“Jason was really sharp. He brought in the program on his laptop and we gave him some actual parts that we couldn’t have programmed in an adequate manner." says Scott McClintock, CNC programmer for Reed Instrument. “The part that we gave him had to be machined from scratch from an aluminum bullet, using a casting blueprint as the reference to program the part. With no previous familiarity, Jason was able to create a program in 45 minutes that would have taken us two days, at least 20 hours, to produce.”
Very impressed by the demonstration, and having already compared the features of competitive software offerings, Reed didn’t waste time looking further.
Apparently the decision was made just in time. One of Reed’s major customers began demanding that their parts, previously supplied to Reed as formed pieces, now had to be sculpted from scratch.
“The Virtual Gibbs programming provided a solution that was absolutely critical to our meeting the customer’s requirement on those parts at that time,” McClintock, said. “ The capability of the Gibbs program to accept Parasolids and ACIS files as direct input from the customer’s CAD and to automatically generate error-free cutting programs from a solid model file was a real benefit. It freed us from having to interpret and program the complex part geometry that this job required from a blueprint,” Scott added.
With Reed Instrument's diversity in machinery, productivity is increased dramatically by the ability to move jobs from one machine to another. The GibbsCAM software allows program changes to be made quickly and without effort. Programs written for one machine can be transferred to another machine without any problem because of the wide range of postprocessors available.
Reed Instrument Co credits its decision to upgrade to new-generation CAM software as being a significant factor in maintaining a stable level of business in the face of volatile regional economy. With few employees they were still able to increase annual sales. They feel they are working smarter instead of harder.

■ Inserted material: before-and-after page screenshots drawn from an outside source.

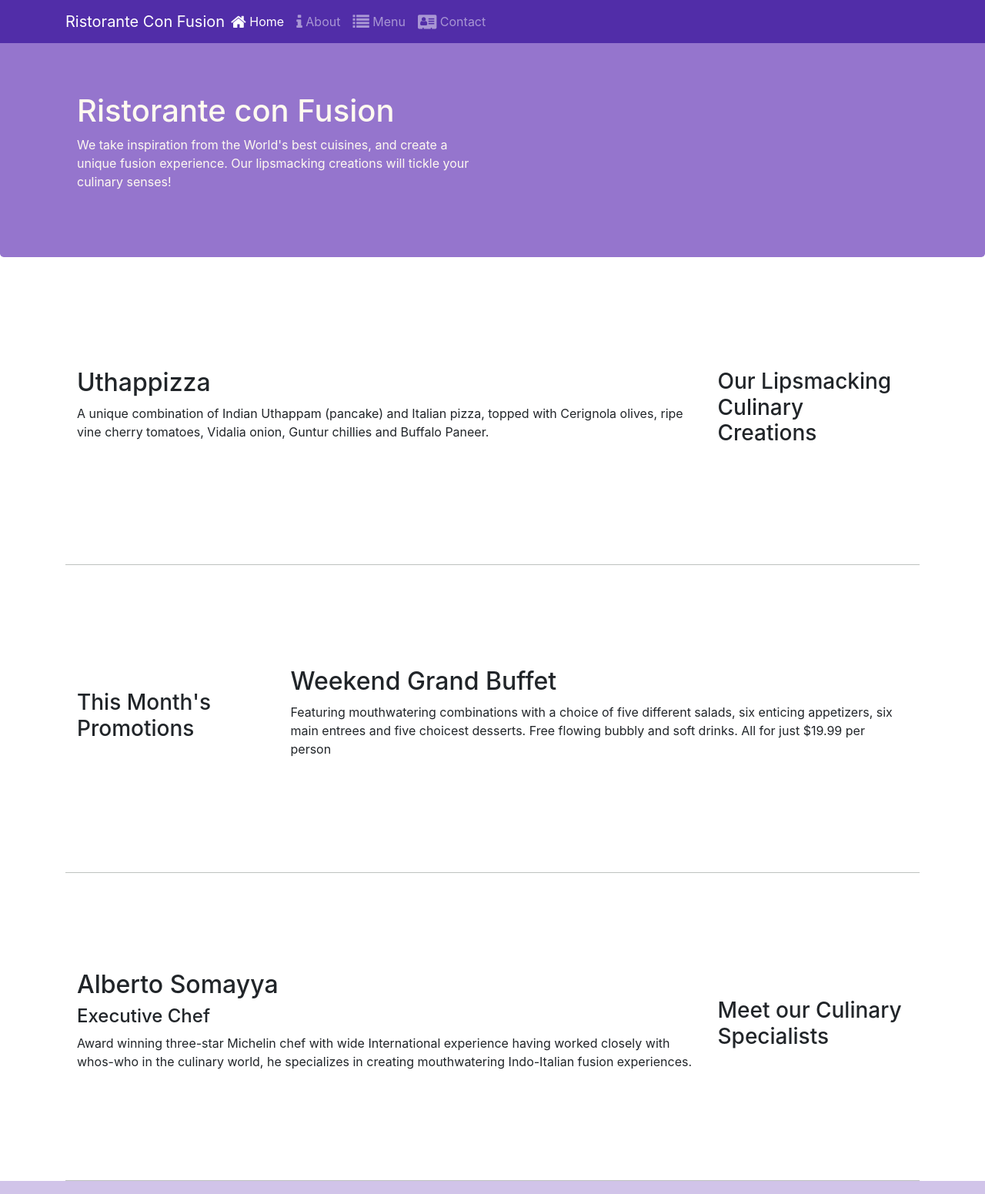
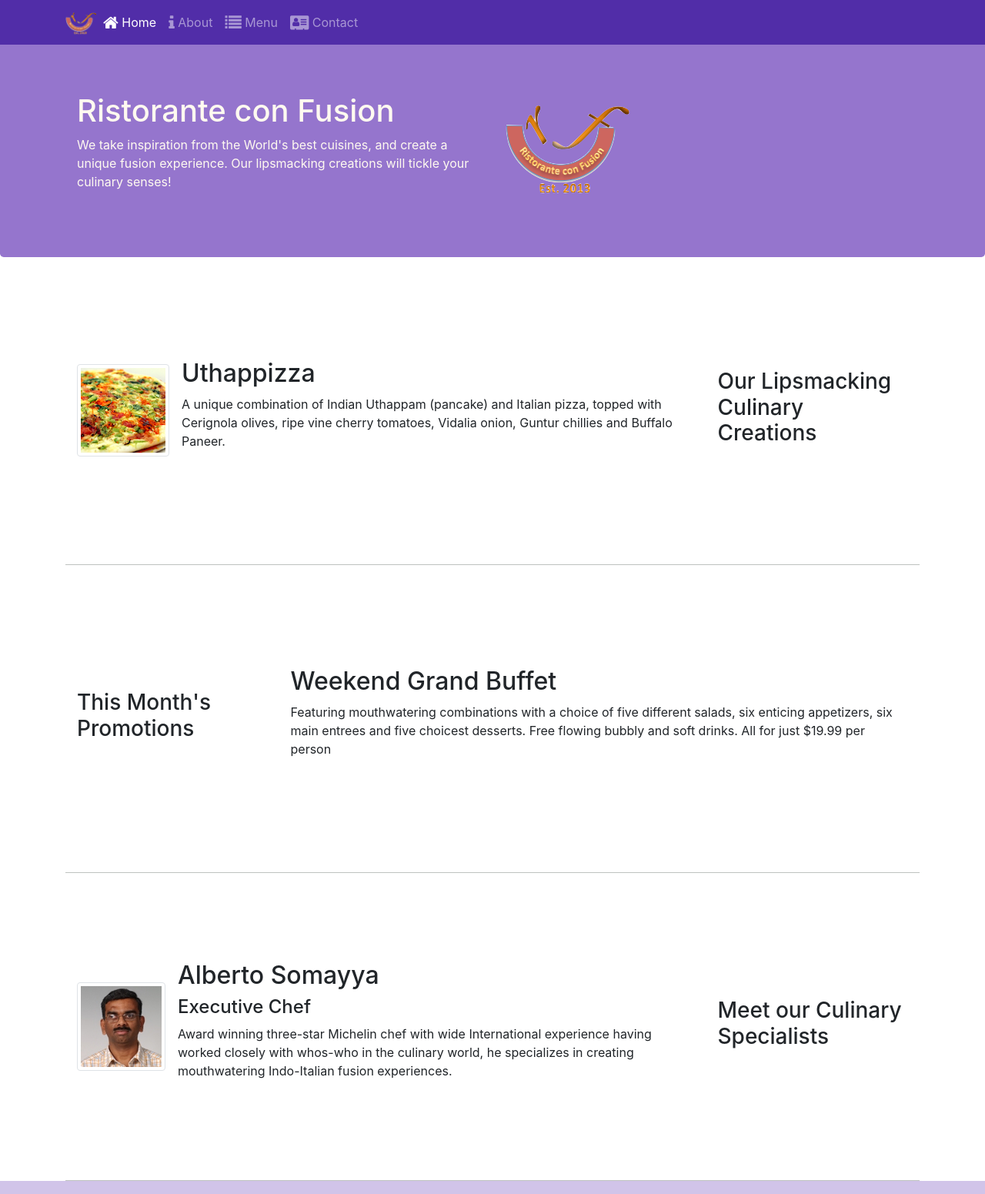
Before and after one commit to Ayush-jaiswal/Coursera, a website: page index.html in a window 1280 px wide. Shown: the top 1551 px of the page at 77% size. Drawn offline with nearby package versions, Linux system fonts and the light colour scheme.

Commit message:
Images and Media

```diff
--- a/index.html
+++ b/index.html
@@ -20,7 +20,7 @@
         <button class="navbar-toggler" type="button" data-toggle="collapse" data-target="#Navbar">
             <span class="navbar-toggler-icon"></span>
         </button>
-        <a class="navbar-brand mr-auto" href="#">Ristorante Con Fusion</a>
+        <a class="navbar-brand mr-auto" href="#"><img src="img/logo.png" height="30" width="41"></a>
         <div class="collapse navbar-collapse" id="Navbar">
             <ul class="navbar-nav mr-auto">
                 <li class="nav-item"><a class="nav-link active" href="#"><span class="fa fa-home fa-lg"></span> Home</a></li>
@@ -39,7 +39,8 @@
                     <h1>Ristorante con Fusion</h1>
                     <p>We take inspiration from the World's best cuisines, and create a unique fusion experience. Our lipsmacking creations will tickle your culinary senses!</p>
                 </div>
-                <div class="col-12 col-sm-6">
+                <div class="col-12 col-sm align-self-center">
+                    <img src="img/logo.png" class="img-fluid">
                 </div>
             </div>
         </div>
@@ -51,8 +52,17 @@
                 <h3>Our Lipsmacking Culinary Creations</h3>
             </div>
             <div class="col col-sm col-md order-sm-first">
-                <h2>Uthappizza</h2>
-                <p class="d-none d-sm-block">A unique combination of Indian Uthappam (pancake) and Italian pizza, topped with Cerignola olives, ripe vine cherry tomatoes, Vidalia onion, Guntur chillies and Buffalo Paneer.</p>
+                <div class="media">
+                    <img class="d-flex mr-3 img-thumbnail align-self-center" src="img/uthappizza.png" alt="Uthappizza">
+                    <div class="media-body">
+                        <h2 class="mt-0">Uthappizza</h2>
+                        <p class="d-none d-sm-block">A unique combination of Indian Uthappam (pancake) and
+                            Italian pizza, topped with Cerignola olives, ripe vine
+                            cherry tomatoes, Vidalia onion, Guntur chillies and
+                            Buffalo Paneer.</p>
+                    </div>
+                </div>
+
             </div>
         </div>
 
@@ -72,9 +82,18 @@
                 <h3>Meet our Culinary Specialists</h3>
             </div>
             <div class="col col-sm col-md order-sm-first">
-                <h2>Alberto Somayya</h2>
-                <h4>Executive Chef</h4>
-                <p class="d-none d-sm-block">Award winning three-star Michelin chef with wide International experience having worked closely with whos-who in the culinary world, he specializes in creating mouthwatering Indo-Italian fusion experiences. </p>
+                <div class="media">
+                    <img class="d-flex mr-3 img-thumbnail align-self-center" src="img/alberto.png" alt="Alberto Somayya">
+                    <div class="media-body">
+                        <h2 class="mt-0">Alberto Somayya</h2>
+                        <h4>Executive Chef</h4>
+                        <p class="d-none d-sm-block">Award winning three-star Michelin chef with wide
+                            International experience having worked closely with
+                            whos-who in the culinary world, he specializes in
+                            creating mouthwatering Indo-Italian fusion experiences.
+                        </p>
+                    </div>
+                </div>
             </div>
         </div>
     </div>
```
Also changed, not shown: aboutus.html (+4 -3 lines), contactus.html (+3 -2 lines), img/alberto.png (added), img/buffet.png (added), img/logo.png (added), img/uthappizza.png (added), 1 other file.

Complete article can be found in the April 2000 issue of Machine Shop Guide.